Task instructions. Return all of the material that follows, keeping each line exactly as it is.

Given data.
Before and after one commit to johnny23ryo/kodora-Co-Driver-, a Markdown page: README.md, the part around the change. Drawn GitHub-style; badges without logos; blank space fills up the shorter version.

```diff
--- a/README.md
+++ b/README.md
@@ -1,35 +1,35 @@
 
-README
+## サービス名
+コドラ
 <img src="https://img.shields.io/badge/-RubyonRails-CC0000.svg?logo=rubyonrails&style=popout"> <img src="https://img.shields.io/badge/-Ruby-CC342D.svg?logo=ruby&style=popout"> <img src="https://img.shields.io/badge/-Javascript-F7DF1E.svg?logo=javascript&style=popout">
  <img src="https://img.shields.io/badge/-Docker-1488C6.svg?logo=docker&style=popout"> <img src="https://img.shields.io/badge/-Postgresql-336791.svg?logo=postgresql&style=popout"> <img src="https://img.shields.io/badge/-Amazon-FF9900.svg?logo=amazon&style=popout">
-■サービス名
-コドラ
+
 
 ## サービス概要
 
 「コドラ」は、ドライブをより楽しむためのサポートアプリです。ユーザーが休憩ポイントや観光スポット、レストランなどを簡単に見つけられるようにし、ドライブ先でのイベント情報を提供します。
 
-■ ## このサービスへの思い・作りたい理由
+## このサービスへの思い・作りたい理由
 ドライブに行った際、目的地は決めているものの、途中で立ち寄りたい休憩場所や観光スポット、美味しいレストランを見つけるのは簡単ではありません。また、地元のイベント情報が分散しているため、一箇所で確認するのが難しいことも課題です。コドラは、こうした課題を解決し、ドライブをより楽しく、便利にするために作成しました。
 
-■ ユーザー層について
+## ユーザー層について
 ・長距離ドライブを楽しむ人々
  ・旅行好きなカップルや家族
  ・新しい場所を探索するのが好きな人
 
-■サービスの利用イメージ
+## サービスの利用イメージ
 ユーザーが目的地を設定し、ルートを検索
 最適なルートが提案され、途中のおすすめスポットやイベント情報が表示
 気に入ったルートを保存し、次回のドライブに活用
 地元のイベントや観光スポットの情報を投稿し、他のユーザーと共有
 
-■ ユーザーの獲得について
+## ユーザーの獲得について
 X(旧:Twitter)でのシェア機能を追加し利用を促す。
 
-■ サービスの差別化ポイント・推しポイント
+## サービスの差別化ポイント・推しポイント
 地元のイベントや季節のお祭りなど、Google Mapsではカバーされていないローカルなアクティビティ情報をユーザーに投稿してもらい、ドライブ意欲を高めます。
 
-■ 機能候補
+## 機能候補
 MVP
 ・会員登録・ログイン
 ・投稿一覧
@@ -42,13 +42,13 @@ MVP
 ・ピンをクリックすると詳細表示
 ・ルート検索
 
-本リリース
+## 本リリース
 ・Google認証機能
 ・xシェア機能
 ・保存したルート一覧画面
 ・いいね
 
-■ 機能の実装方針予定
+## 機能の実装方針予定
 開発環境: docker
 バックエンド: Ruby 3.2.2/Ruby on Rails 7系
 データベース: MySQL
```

Result for this task.
Before and after one commit to johnny23ryo/kodora-Co-Driver-, a Markdown page: README.md, the part around the change. Drawn GitHub-style; badges without logos; blank space fills up the shorter version.

```diff
--- a/README.md
+++ b/README.md
@@ -1,35 +1,35 @@
 
-README
+## サービス名
+コドラ
 <img src="https://img.shields.io/badge/-RubyonRails-CC0000.svg?logo=rubyonrails&style=popout"> <img src="https://img.shields.io/badge/-Ruby-CC342D.svg?logo=ruby&style=popout"> <img src="https://img.shields.io/badge/-Javascript-F7DF1E.svg?logo=javascript&style=popout">
  <img src="https://img.shields.io/badge/-Docker-1488C6.svg?logo=docker&style=popout"> <img src="https://img.shields.io/badge/-Postgresql-336791.svg?logo=postgresql&style=popout"> <img src="https://img.shields.io/badge/-Amazon-FF9900.svg?logo=amazon&style=popout">
-■サービス名
-コドラ
+
 
 ## サービス概要
 
 「コドラ」は、ドライブをより楽しむためのサポートアプリです。ユーザーが休憩ポイントや観光スポット、レストランなどを簡単に見つけられるようにし、ドライブ先でのイベント情報を提供します。
 
-■ ## このサービスへの思い・作りたい理由
+## このサービスへの思い・作りたい理由
 ドライブに行った際、目的地は決めているものの、途中で立ち寄りたい休憩場所や観光スポット、美味しいレストランを見つけるのは簡単ではありません。また、地元のイベント情報が分散しているため、一箇所で確認するのが難しいことも課題です。コドラは、こうした課題を解決し、ドライブをより楽しく、便利にするために作成しました。
 
-■ ユーザー層について
+## ユーザー層について
 ・長距離ドライブを楽しむ人々
  ・旅行好きなカップルや家族
  ・新しい場所を探索するのが好きな人
 
-■サービスの利用イメージ
+## サービスの利用イメージ
 ユーザーが目的地を設定し、ルートを検索
 最適なルートが提案され、途中のおすすめスポットやイベント情報が表示
 気に入ったルートを保存し、次回のドライブに活用
 地元のイベントや観光スポットの情報を投稿し、他のユーザーと共有
 
-■ ユーザーの獲得について
+## ユーザーの獲得について
 X(旧:Twitter)でのシェア機能を追加し利用を促す。
 
-■ サービスの差別化ポイント・推しポイント
+## サービスの差別化ポイント・推しポイント
 地元のイベントや季節のお祭りなど、Google Mapsではカバーされていないローカルなアクティビティ情報をユーザーに投稿してもらい、ドライブ意欲を高めます。
 
-■ 機能候補
+## 機能候補
 MVP
 ・会員登録・ログイン
 ・投稿一覧
@@ -42,13 +42,13 @@ MVP
 ・ピンをクリックすると詳細表示
 ・ルート検索
 
-本リリース
+## 本リリース
 ・Google認証機能
 ・xシェア機能
 ・保存したルート一覧画面
 ・いいね
 
-■ 機能の実装方針予定
+## 機能の実装方針予定
 開発環境: docker
 バックエンド: Ruby 3.2.2/Ruby on Rails 7系
 データベース: MySQL
```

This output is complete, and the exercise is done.